> [Data section]
◇ ◇ ◇

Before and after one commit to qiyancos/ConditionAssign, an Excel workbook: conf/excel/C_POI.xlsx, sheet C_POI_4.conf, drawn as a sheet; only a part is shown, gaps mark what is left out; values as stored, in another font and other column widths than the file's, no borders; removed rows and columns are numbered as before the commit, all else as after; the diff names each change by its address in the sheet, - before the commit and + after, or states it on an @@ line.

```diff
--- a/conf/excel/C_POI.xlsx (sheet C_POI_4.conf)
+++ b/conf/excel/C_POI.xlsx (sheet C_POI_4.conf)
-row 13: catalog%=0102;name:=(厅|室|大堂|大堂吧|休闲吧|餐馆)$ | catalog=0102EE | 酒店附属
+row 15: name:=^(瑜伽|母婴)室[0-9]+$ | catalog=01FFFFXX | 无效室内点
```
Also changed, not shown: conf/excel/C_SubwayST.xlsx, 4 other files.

◇ ◇ ◇

> [What to produce]
Every entry must be set down again exactly as it reads.

> [Reply to the exercise]
Before and after one commit to qiyancos/ConditionAssign, an Excel workbook: conf/excel/C_POI.xlsx, sheet C_POI_4.conf, drawn as a sheet; only a part is shown, gaps mark what is left out; values as stored, in another font and other column widths than the file's, no borders; removed rows and columns are numbered as before the commit, all else as after; the diff names each change by its address in the sheet, - before the commit and + after, or states it on an @@ line.

```diff
--- a/conf/excel/C_POI.xlsx (sheet C_POI_4.conf)
+++ b/conf/excel/C_POI.xlsx (sheet C_POI_4.conf)
-row 13: catalog%=0102;name:=(厅|室|大堂|大堂吧|休闲吧|餐馆)$ | catalog=0102EE | 酒店附属
+row 15: name:=^(瑜伽|母婴)室[0-9]+$ | catalog=01FFFFXX | 无效室内点
```
Also changed, not shown: conf/excel/C_SubwayST.xlsx, 4 other files.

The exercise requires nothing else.